- J – Ross Jones (Federal ICAC Now)
- K – Steven Baty (Democrats)
- L – Owen Whyman (Indigenous-Aboriginal Party)
- M – Shane Djuric (Shooters, Fishers and Farmers)
- N – Dessie Kocher (Seniors United)
- O – Michael O’Neill (Informed Medical Options)
- P – Matthew Hopkins (Great Australian Party)
- Q – Michael Balderstone (Legalise Cannabis)
- R – Andrea Leong (Fusion)
- S – Kate McCulloch (One Nation)
- T – John Ruddick (Liberal Democrats)
- U – Selena Clancy (Australian Values)
- V – Labor
- W – Domenic Martino (United Australia)
- Danny Lim
- Julie Collins
- Warren Grzic
- Guitang Lu
- William Laing
Labor and the Coalition will each retain two seats.

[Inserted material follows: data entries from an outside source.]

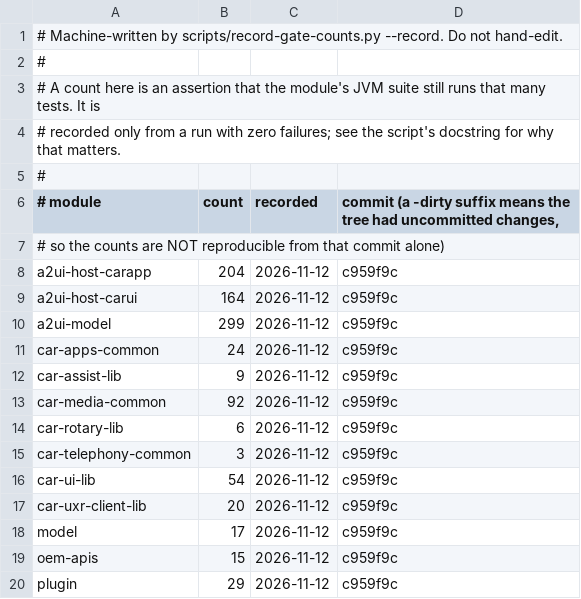
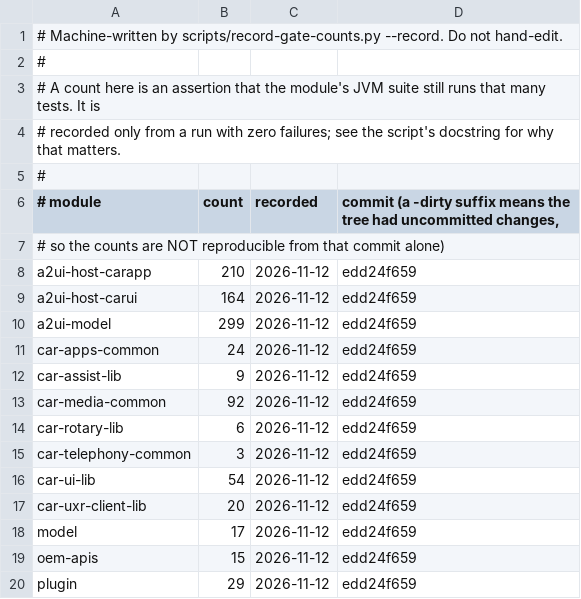
Before and after one commit to dart-technologies/aaos-car-libs, a TSV file: docs/gate-counts.tsv, drawn as a sheet.

```diff
--- a/docs/gate-counts.tsv
+++ b/docs/gate-counts.tsv
@@ -7,14 +7,14 @@
 #                                    so the counts are NOT reproducible from that commit alone)
-a2ui-host-carapp	204	2026-11-12	c959f9c
-a2ui-host-carui	164	2026-11-12	c959f9c
-a2ui-model	299	2026-11-12	c959f9c
-car-apps-common	24	2026-11-12	c959f9c
-car-assist-lib	9	2026-11-12	c959f9c
-car-media-common	92	2026-11-12	c959f9c
-car-rotary-lib	6	2026-11-12	c959f9c
-car-telephony-common	3	2026-11-12	c959f9c
-car-ui-lib	54	2026-11-12	c959f9c
-car-uxr-client-lib	20	2026-11-12	c959f9c
-model	17	2026-11-12	c959f9c
-oem-apis	15	2026-11-12	c959f9c
-plugin	29	2026-11-12	c959f9c
+a2ui-host-carapp	210	2026-11-12	edd24f659
+a2ui-host-carui	164	2026-11-12	edd24f659
+a2ui-model	299	2026-11-12	edd24f659
+car-apps-common	24	2026-11-12	edd24f659
+car-assist-lib	9	2026-11-12	edd24f659
+car-media-common	92	2026-11-12	edd24f659
+car-rotary-lib	6	2026-11-12	edd24f659
+car-telephony-common	3	2026-11-12	edd24f659
+car-ui-lib	54	2026-11-12	edd24f659
+car-uxr-client-lib	20	2026-11-12	edd24f659
+model	17	2026-11-12	edd24f659
+oem-apis	15	2026-11-12	edd24f659
+plugin	29	2026-11-12	edd24f659
```
Also changed, not shown: 12 other files.
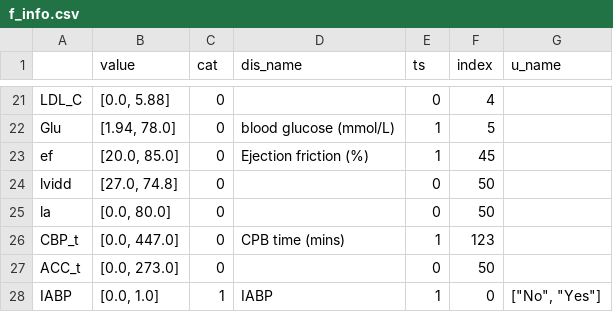
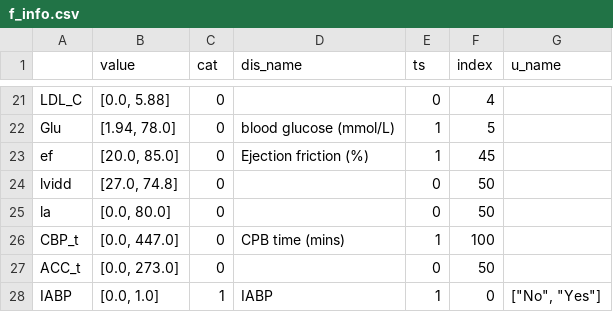
Before and after one commit to nephrochen/TFCS, a CSV file: util/data/f_info.csv, drawn as a sheet; only a part is shown, gaps mark what is left out.

```diff
--- a/util/data/f_info.csv
+++ b/util/data/f_info.csv
@@ -25,3 +25,3 @@ lvidd,"[27.0, 74.8]",0,,0,50,
 la,"[0.0, 80.0]",0,,0,50,
-CBP_t,"[0.0, 447.0]",0,CPB time (mins),1,123,
+CBP_t,"[0.0, 447.0]",0,CPB time (mins),1,100,
 ACC_t,"[0.0, 273.0]",0,,0,50,
```
Also changed, not shown: 1 other file.
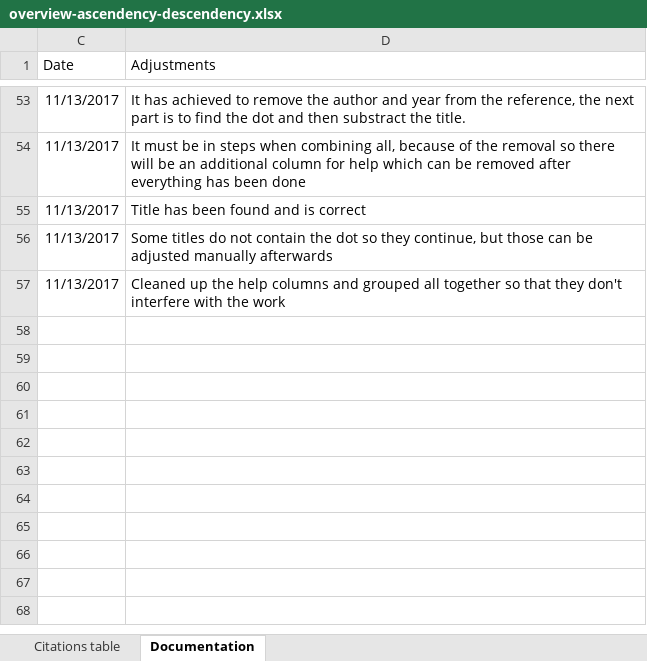
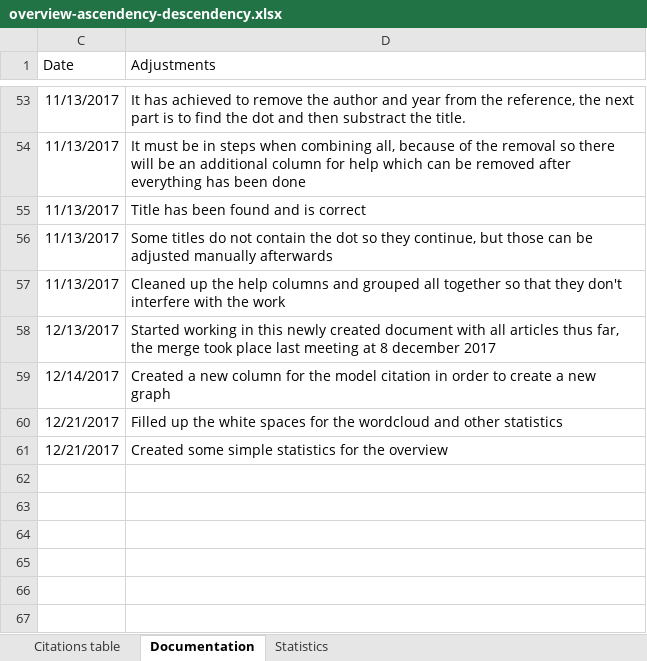
Before and after one commit to selfidentitystudies/scale-development-scripts, an Excel workbook: overview-ascendency-descendency.xlsx, sheet Documentation, drawn as a sheet; only a part is shown, gaps mark what is left out; the shorter side is filled out with more unchanged rows; values as stored, in another font and other column widths than the file's, no borders; table styles not drawn; the diff names each change by its address in the sheet, - before the commit and + after, or states it on an @@ line.

```diff
--- a/overview-ascendency-descendency.xlsx (sheet Documentation)
+++ b/overview-ascendency-descendency.xlsx (sheet Documentation)
+sheet tab: Statistics
-row 58: (empty)
+row 58: 12/13/2017 | Started working in this newly created document with all articles thus far, the merge took place last meeting at 8 december 2017
-row 59: (empty)
+row 59: 12/14/2017 | Created a new column for the model citation in order to create a new graph
-row 60: (empty)
+row 60: 12/21/2017 | Filled up the white spaces for the wordcloud and other statistics
-row 61: (empty)
+row 61: 12/21/2017 | Created some simple statistics for the overview
```
Also changed, not shown: sheet Citations table, hidden cells, 14 other files.
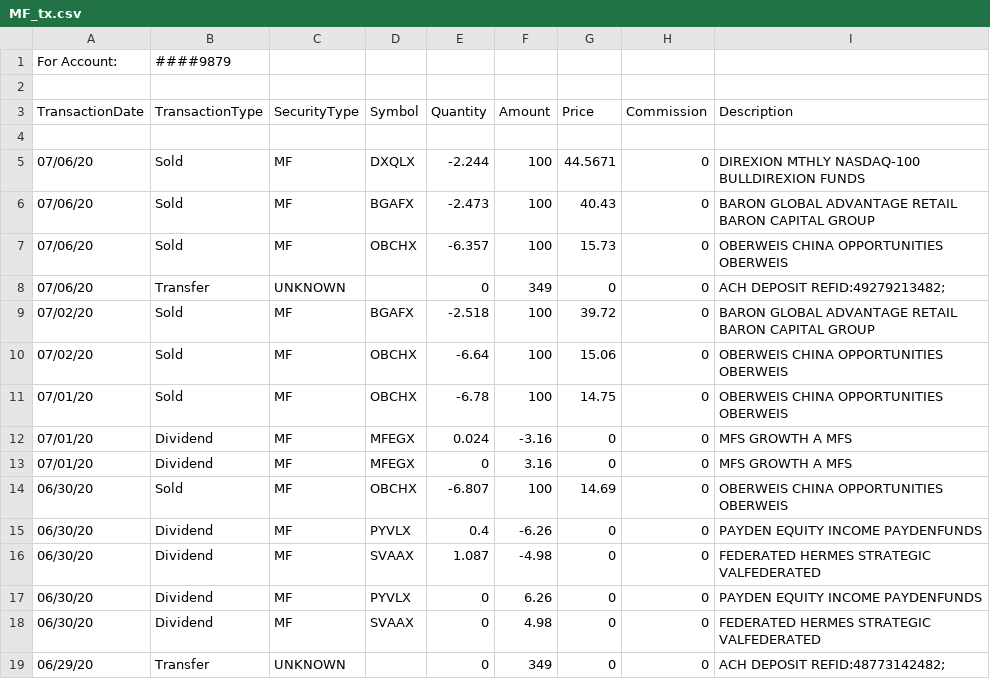
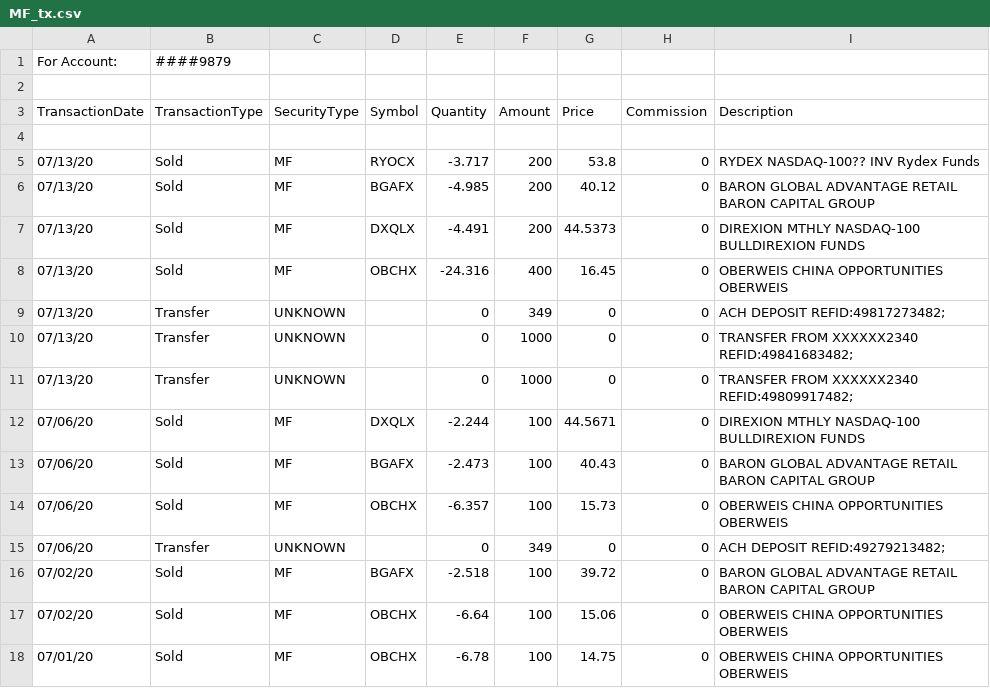
Before and after one commit to harmkenn/MyProjects, a CSV file: Stocks and Mutual Funds/MF_tx.csv, drawn as a sheet; only a part is shown; the shorter side is filled out with more unchanged rows; the diff names each change by its address in the sheet, - before the commit and + after, or states it on an @@ line.

```diff
--- a/Stocks and Mutual Funds/MF_tx.csv
+++ b/Stocks and Mutual Funds/MF_tx.csv
+row 5: 07/13/20 | Sold | MF | RYOCX | -3.717 | 200 | 53.8 | 0 | RYDEX NASDAQ-100?? INV Rydex Funds
+row 6: 07/13/20 | Sold | MF | BGAFX | -4.985 | 200 | 40.12 | 0 | BARON GLOBAL ADVANTAGE RETAIL BARON CAPITAL GROUP
+row 7: 07/13/20 | Sold | MF | DXQLX | -4.491 | 200 | 44.5373 | 0 | DIREXION MTHLY NASDAQ-100 BULLDIREXION FUNDS
+row 8: 07/13/20 | Sold | MF | OBCHX | -24.316 | 400 | 16.45 | 0 | OBERWEIS CHINA OPPORTUNITIES OBERWEIS
+row 9: 07/13/20 | Transfer | UNKNOWN |  | 0 | 349 | 0 | 0 | ACH DEPOSIT REFID:49817273482;
+row 10: 07/13/20 | Transfer | UNKNOWN |  | 0 | 1000 | 0 | 0 | TRANSFER FROM XXXXXX2340 REFID:49841683482;
+row 11: 07/13/20 | Transfer | UNKNOWN |  | 0 | 1000 | 0 | 0 | TRANSFER FROM XXXXXX2340 REFID:49809917482;
```
Also changed, not shown: Stocks and Mutual Funds/Etrade_Tx.csv, Stocks and Mutual Funds/roth_tx.csv, 2 other files.
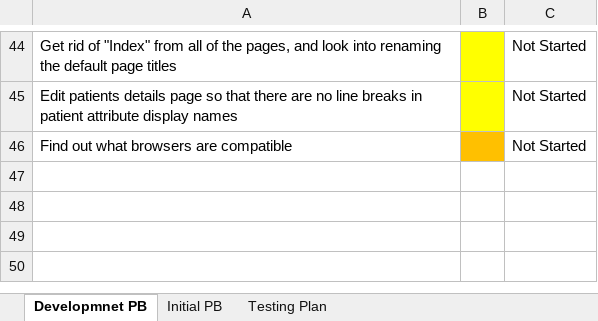
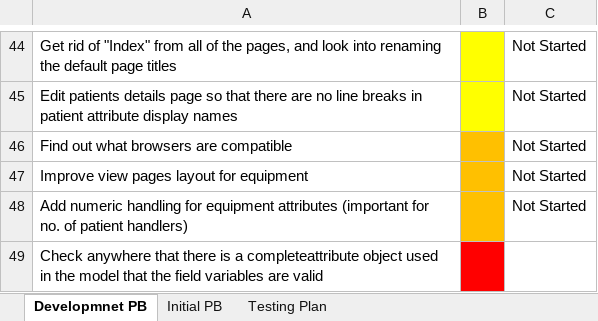
Before and after one commit to SeanMaclochlainn/Patient-Handling-System, an Excel workbook: Documentation/Requirements Progress.xlsx, sheet Developmnet PB, drawn as a sheet; only a part is shown, gaps mark what is left out; values as stored, in another font and other column widths than the file's, no borders; the diff names each change by its address in the sheet, - before the commit and + after, or states it on an @@ line.

```diff
--- a/Documentation/Requirements Progress.xlsx (sheet Developmnet PB)
+++ b/Documentation/Requirements Progress.xlsx (sheet Developmnet PB)
+row 47: Improve view pages layout for equipment |  | Not Started
+row 48: Add numeric handling for equipment attributes (important for no. of patient handlers) |  | Not Started
+row 49: Check anywhere that there is a completeattribute object used in the model that the field variables are valid
```
Also changed, not shown: 20 other files.
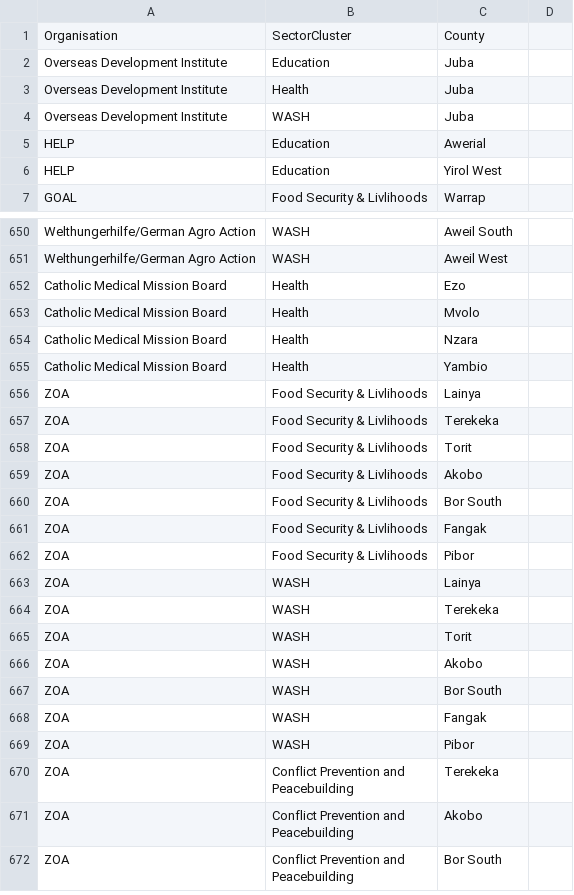
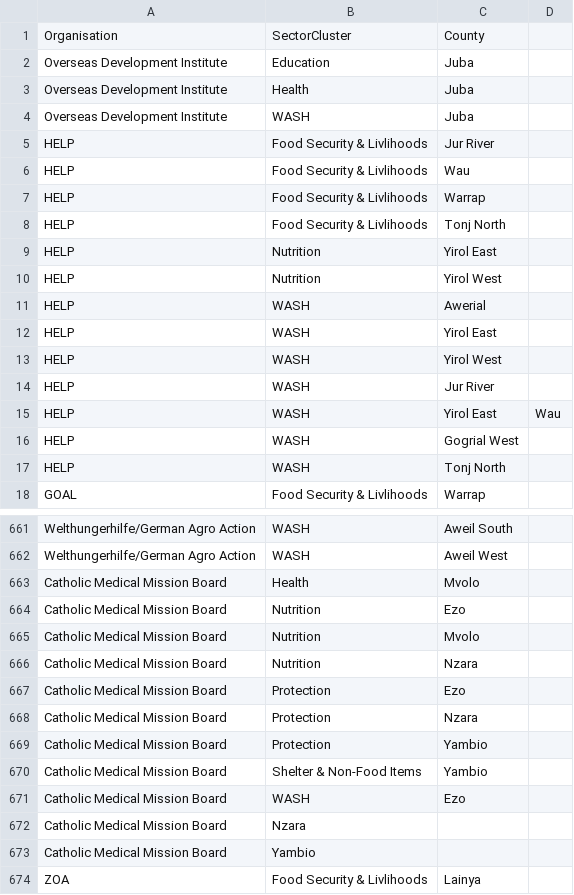
Before and after one commit to brianmcdonald/3W-SouthSudan, a CSV file: data/SS3W.csv, drawn as a sheet; only a part is shown, gaps mark what is left out; the shorter side is filled out with more unchanged rows; removed rows and columns are numbered as before the commit, all else as after; the diff names each change by its address in the sheet, - before the commit and + after, or states it on an @@ line.

Commit message:
Updated CMMB and HELP

```diff
--- a/data/SS3W.csv
+++ b/data/SS3W.csv
+row 5: HELP | Food Security & Livlihoods | Jur River
+row 6: HELP | Food Security & Livlihoods | Wau
+row 7: HELP | Food Security & Livlihoods | Warrap
+row 8: HELP | Food Security & Livlihoods | Tonj North
+row 9: HELP | Nutrition | Yirol East
+row 10: HELP | Nutrition | Yirol West
-B11: Education
+B11: WASH
+row 12: HELP | WASH | Yirol East
-B13: Education
+B13: WASH
+row 14: HELP | WASH | Jur River
+row 15: HELP | WASH | Yirol East | Wau
+row 16: HELP | WASH | Gogrial West
+row 17: HELP | WASH | Tonj North
-row 652: Catholic Medical Mission Board | Health | Ezo
+row 664: Catholic Medical Mission Board | Nutrition | Ezo
+row 665: Catholic Medical Mission Board | Nutrition | Mvolo
+row 666: Catholic Medical Mission Board | Nutrition | Nzara
+row 667: Catholic Medical Mission Board | Protection | Ezo
-B668: Health
+B668: Protection
+row 669: Catholic Medical Mission Board | Protection | Yambio
-B670: Health
+B670: Shelter & Non-Food Items
+row 671: Catholic Medical Mission Board | WASH | Ezo
+row 672: Catholic Medical Mission Board | Nzara
+row 673: Catholic Medical Mission Board | Yambio
```
Also changed, not shown: 1 other file.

This will see the Nationals regain the second New South Wales Senate seat which was lost when Fiona Nash was disqualified from her Senate seat in 2017.
It is likely that the last two seats will split between the left and the right. The Coalition would be favourites for the third right-wing seat, but sitting senator Fierravanti-Wells will need to see off challengers from parties like One Nation.
The third left seat may go to Labor or the Greens depending on how well the two parties perform. Labor would need a substantial swing to them to overtake the Greens. If the two parties have similar votes to 2019 but with a small swing to Labor, those preferences will just make the Greens position more secure.